A Spanish King Cake, close relation of the Twelfth Night Cake. Image from wikimedia
The Twelfth Night Cakes were large and elaborate affairs, crowned with sugar work even by the fifteenth century. In 1794, a comedian and one-time pastry cook named Robert Baddeley left a bequest to the Drury Lane Theatre company to provide a cake on Twelfth Night every year. The tradition continues to this day, involving ever more ornate and elaborate cakes which reflect the production being performed at the time. It has only ever been abandoned on thirteen occasions, principally during the World Wars.
Just like the Christmas Cake, Twelfth Night Cakes have their own national flavours.

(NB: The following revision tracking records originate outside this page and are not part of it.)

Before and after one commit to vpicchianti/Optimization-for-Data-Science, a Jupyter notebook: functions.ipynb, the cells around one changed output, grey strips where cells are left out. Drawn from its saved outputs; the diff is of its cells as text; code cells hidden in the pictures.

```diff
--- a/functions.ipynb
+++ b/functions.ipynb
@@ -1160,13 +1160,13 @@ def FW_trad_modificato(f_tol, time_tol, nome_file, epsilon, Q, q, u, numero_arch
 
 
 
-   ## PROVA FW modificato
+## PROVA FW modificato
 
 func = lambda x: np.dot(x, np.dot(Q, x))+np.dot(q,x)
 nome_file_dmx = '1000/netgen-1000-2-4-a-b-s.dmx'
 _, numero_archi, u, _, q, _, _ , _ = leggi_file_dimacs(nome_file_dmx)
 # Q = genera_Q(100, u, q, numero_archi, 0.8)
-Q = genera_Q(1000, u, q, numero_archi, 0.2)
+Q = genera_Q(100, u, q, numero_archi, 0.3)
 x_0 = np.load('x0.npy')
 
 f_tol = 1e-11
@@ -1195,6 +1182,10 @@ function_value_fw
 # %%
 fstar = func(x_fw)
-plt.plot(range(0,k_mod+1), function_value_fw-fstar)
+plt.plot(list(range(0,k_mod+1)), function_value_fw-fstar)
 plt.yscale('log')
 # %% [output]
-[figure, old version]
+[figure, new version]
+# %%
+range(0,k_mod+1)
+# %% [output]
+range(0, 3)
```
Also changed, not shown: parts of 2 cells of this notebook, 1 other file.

A close relation is the King Cake (or Mexican Rosca de Reyes, Portuguese Bolo Rei or French Galette des Rois) which is traditional in Catholic countries, and especially those of Spanish, Portuguese and French origin. Its name comes from the Three Kings who came to see Jesus on the twelfth night after his birth, so it is really a Twelfth Night Cake under another name, even down to the bean baked inside it. The most famous example is the King Cake made for the Mardi Gras festival in New Orleans every year, although this contains a toy baby rather than a bean, and is brightly frosted with the colours of Mardi Gras: purple, gold and green. Today these cakes have diversified from their fruited origins perhaps reflecting rather different tastes in North America! Just like the Twelfth Night Cake, the bean, trinket (or baby) brings good luck and confers the crown on the person who finds it. The French. Portuguese and Spanish versions have their own flavours too: marzipan and glace cherries in Spain, dried fruit in Portugal, and a rather plainer appearance in France.
Today, Twelfth Night is rarely celebrated outside parts of the Church, except in marking the day that the Christmas decorations come down. It is nice to think though, that its cake has migrated to other occasions, and continues to direct a little misrule.